◆ WHAT IS REQUIRED ◆
The lines wanted are those in the data below that include "section".

◆ RECORDS SUPPLIED ◆
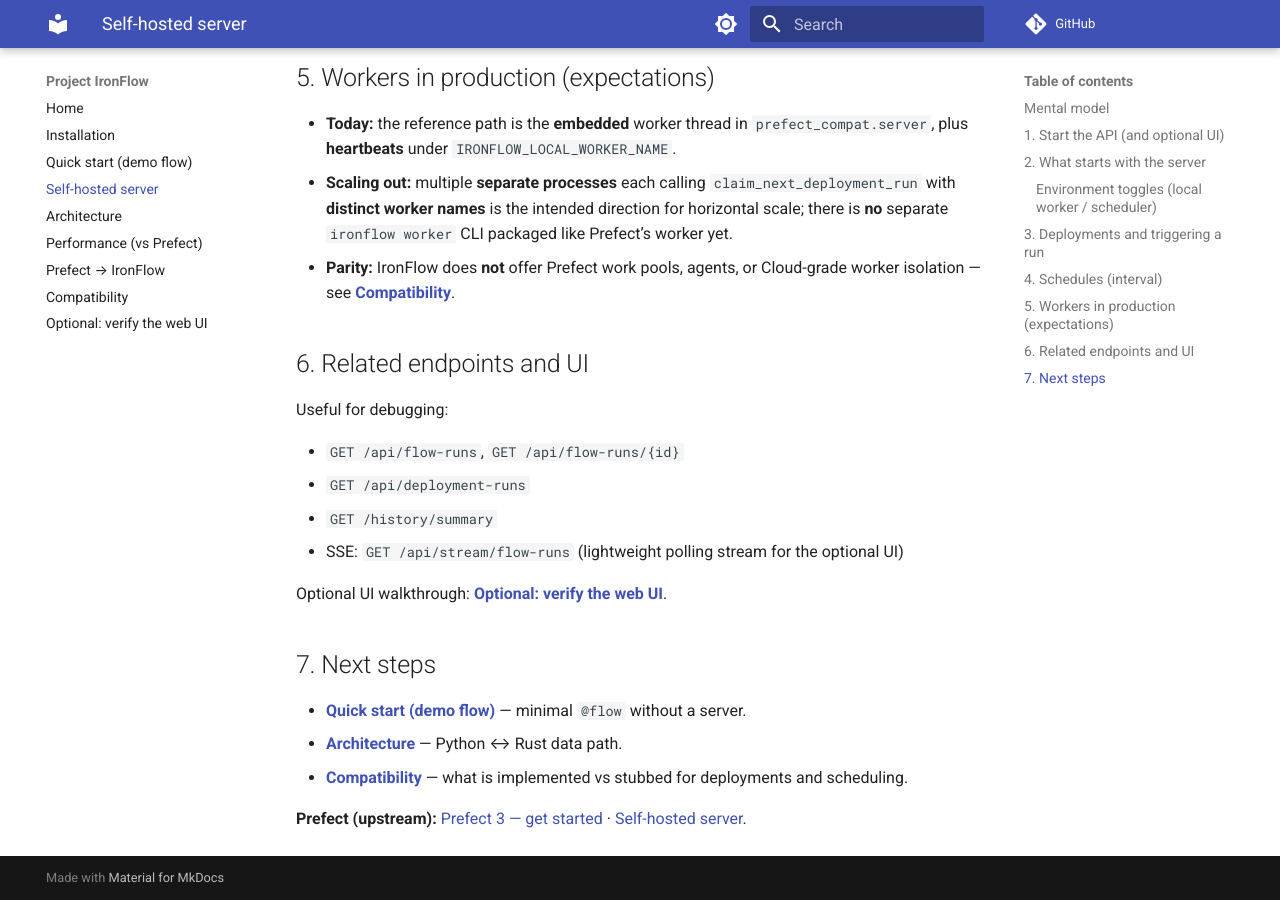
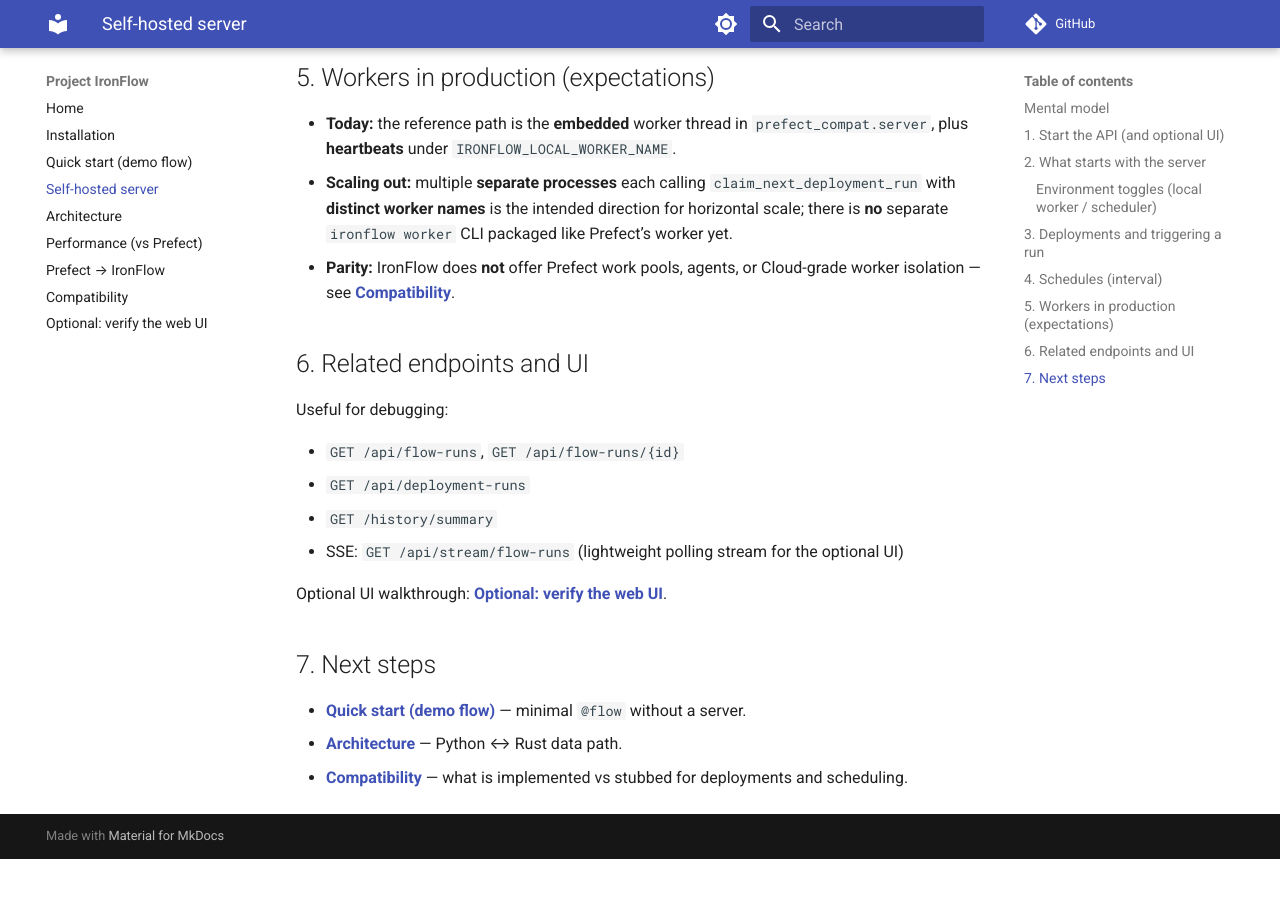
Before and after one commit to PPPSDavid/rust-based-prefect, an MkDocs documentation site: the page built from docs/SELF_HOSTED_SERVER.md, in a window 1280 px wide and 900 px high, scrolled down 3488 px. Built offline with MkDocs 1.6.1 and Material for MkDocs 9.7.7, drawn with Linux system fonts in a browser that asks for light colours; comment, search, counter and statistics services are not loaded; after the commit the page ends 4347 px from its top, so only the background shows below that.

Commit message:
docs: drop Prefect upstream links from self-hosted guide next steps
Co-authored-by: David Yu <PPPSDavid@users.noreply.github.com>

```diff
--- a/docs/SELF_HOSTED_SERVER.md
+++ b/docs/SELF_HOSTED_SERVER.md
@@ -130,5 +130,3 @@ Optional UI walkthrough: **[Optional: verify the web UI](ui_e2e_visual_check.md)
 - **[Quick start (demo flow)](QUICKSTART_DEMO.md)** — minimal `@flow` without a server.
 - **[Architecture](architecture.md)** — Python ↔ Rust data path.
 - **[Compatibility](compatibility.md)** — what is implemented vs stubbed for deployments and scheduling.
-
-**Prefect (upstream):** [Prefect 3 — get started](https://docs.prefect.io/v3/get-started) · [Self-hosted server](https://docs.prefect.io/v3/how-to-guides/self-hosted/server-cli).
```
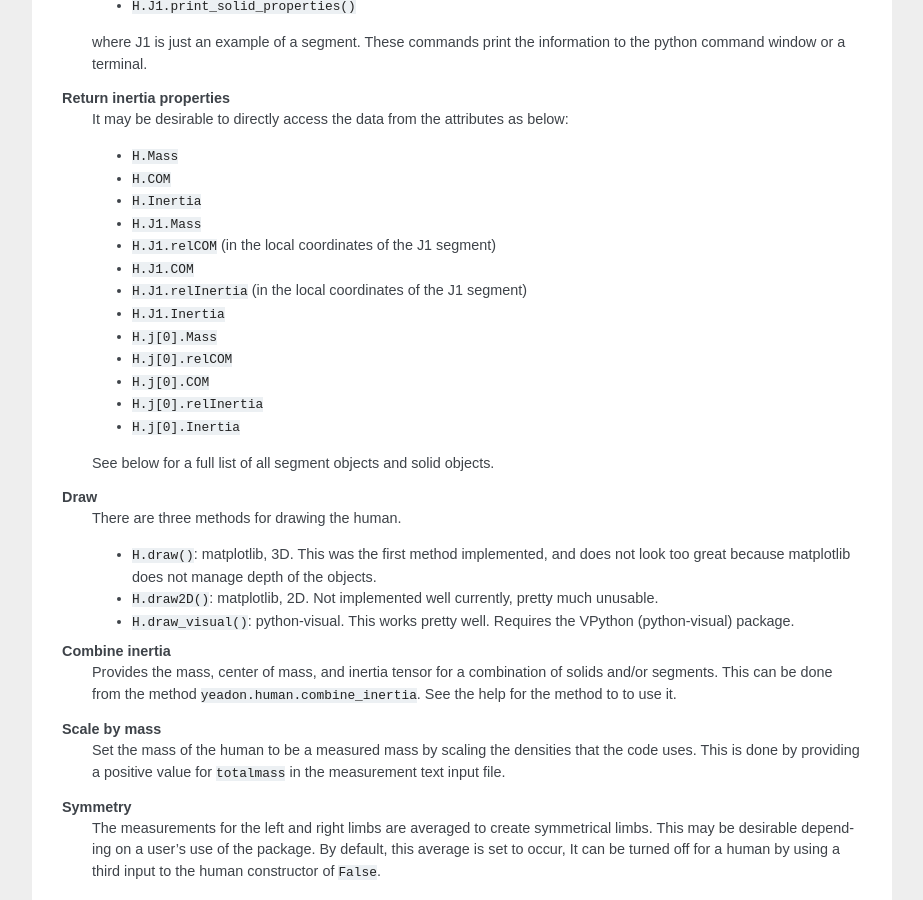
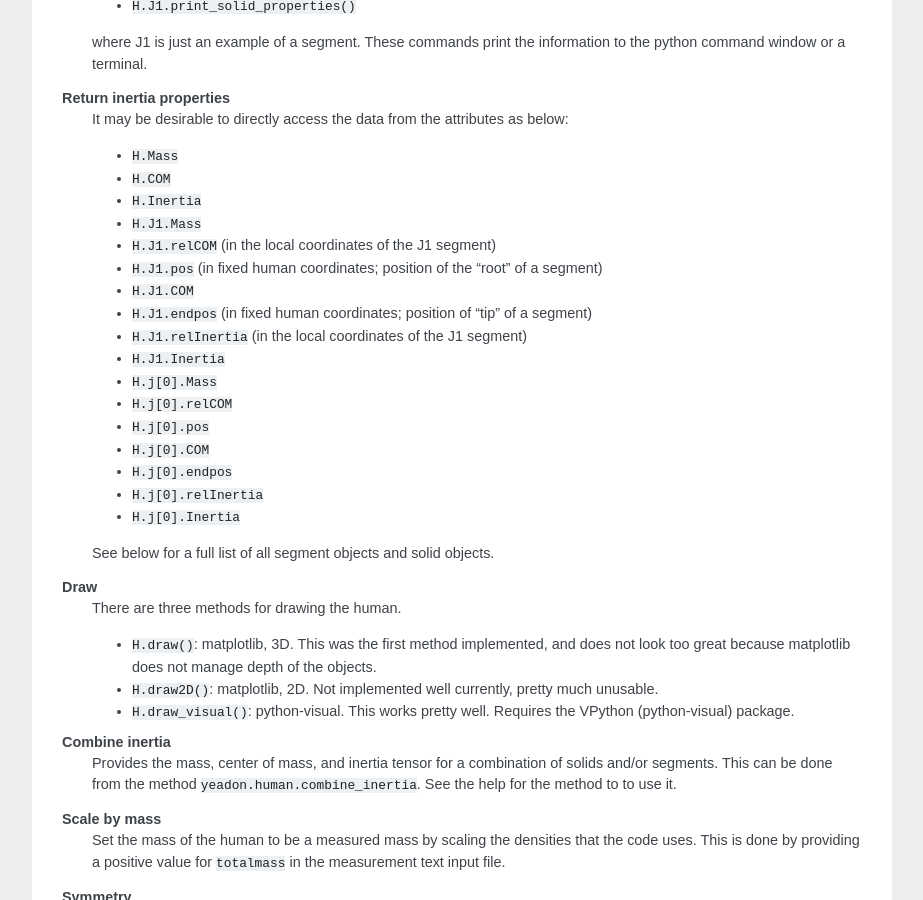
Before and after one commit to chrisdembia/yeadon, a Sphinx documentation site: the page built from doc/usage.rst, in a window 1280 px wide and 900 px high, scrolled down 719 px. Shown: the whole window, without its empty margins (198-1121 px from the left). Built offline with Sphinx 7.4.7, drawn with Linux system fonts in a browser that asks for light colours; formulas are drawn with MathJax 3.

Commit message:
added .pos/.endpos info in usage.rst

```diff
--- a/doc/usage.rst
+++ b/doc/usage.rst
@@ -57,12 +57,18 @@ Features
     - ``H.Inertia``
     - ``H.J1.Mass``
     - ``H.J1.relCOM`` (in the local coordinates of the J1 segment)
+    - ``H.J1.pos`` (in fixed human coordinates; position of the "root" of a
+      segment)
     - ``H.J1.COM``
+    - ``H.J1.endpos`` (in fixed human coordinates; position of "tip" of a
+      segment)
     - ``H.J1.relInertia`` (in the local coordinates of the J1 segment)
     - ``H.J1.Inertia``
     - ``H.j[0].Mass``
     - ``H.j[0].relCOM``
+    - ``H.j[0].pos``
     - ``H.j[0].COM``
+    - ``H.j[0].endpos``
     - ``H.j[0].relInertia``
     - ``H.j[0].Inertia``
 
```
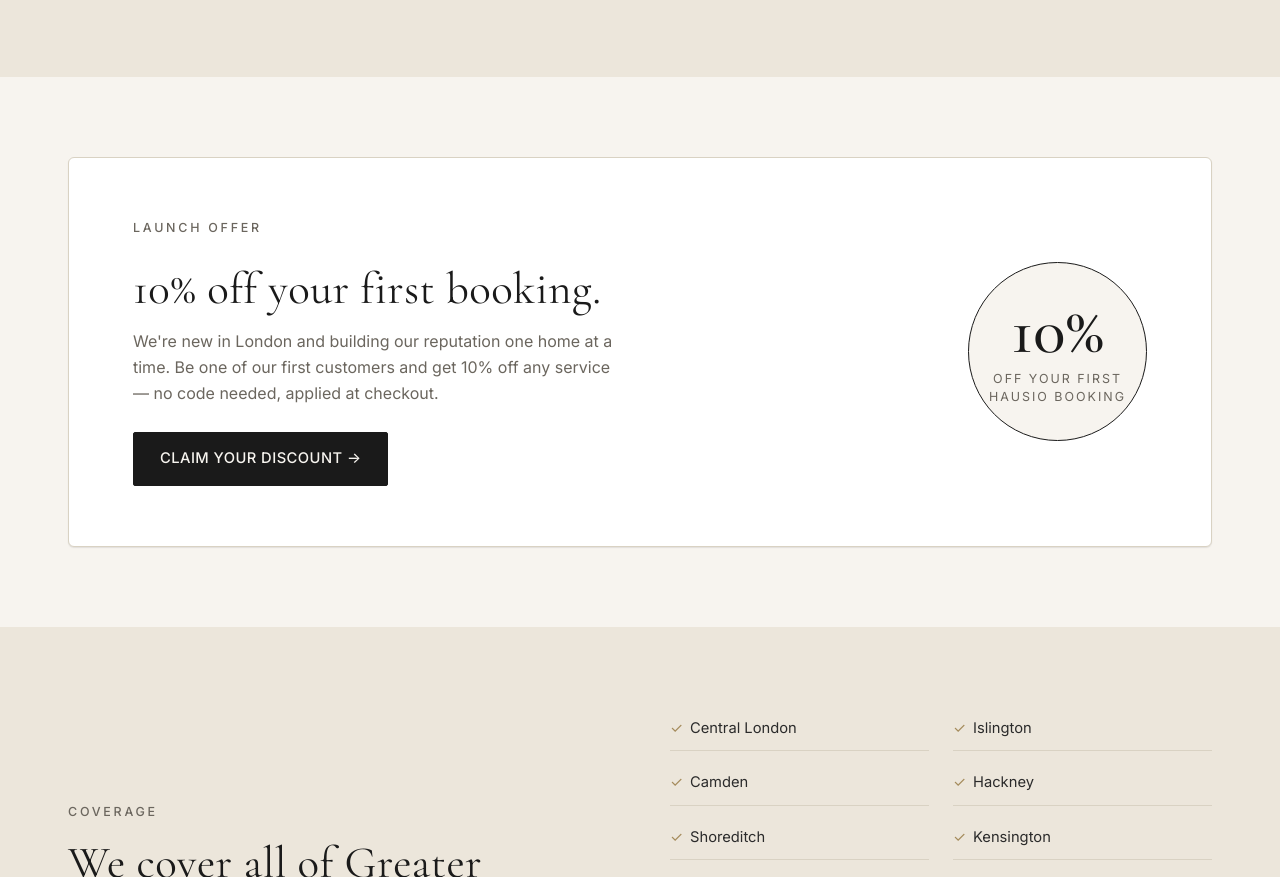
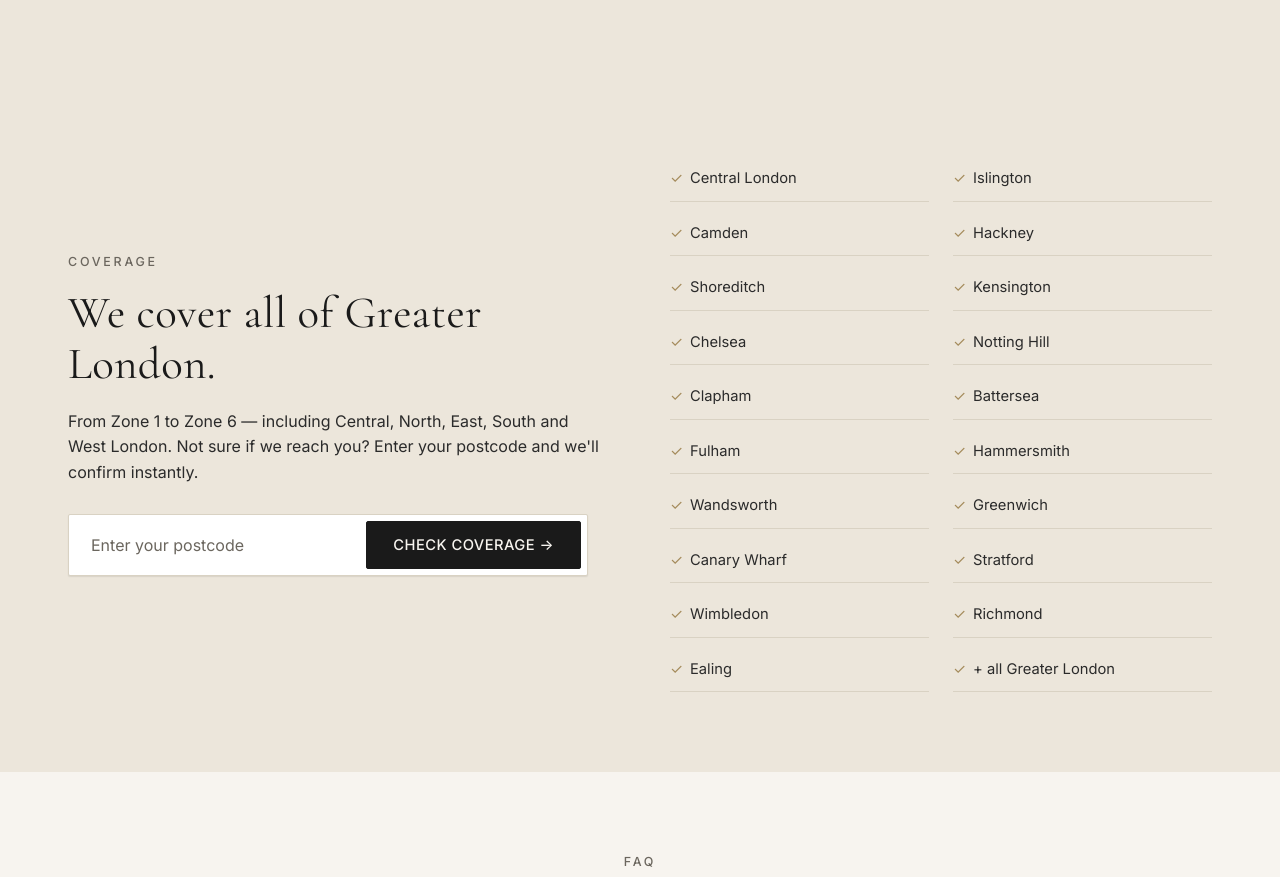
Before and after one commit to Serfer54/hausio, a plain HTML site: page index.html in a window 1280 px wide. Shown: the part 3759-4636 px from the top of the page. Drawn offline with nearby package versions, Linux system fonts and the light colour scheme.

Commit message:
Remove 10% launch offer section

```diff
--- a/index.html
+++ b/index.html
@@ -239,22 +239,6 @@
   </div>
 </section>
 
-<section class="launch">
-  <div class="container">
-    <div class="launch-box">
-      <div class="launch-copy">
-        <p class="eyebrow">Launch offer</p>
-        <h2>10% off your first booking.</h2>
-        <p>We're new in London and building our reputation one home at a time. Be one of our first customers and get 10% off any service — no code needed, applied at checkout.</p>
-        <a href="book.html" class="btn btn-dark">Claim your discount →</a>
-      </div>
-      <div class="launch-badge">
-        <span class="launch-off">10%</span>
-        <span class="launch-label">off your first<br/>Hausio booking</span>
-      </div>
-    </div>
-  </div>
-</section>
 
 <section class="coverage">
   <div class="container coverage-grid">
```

◆ RESPONSE ◆
Remove 10% launch offer section
 </section>
-<section class="launch">
-</section>
 <section class="coverage">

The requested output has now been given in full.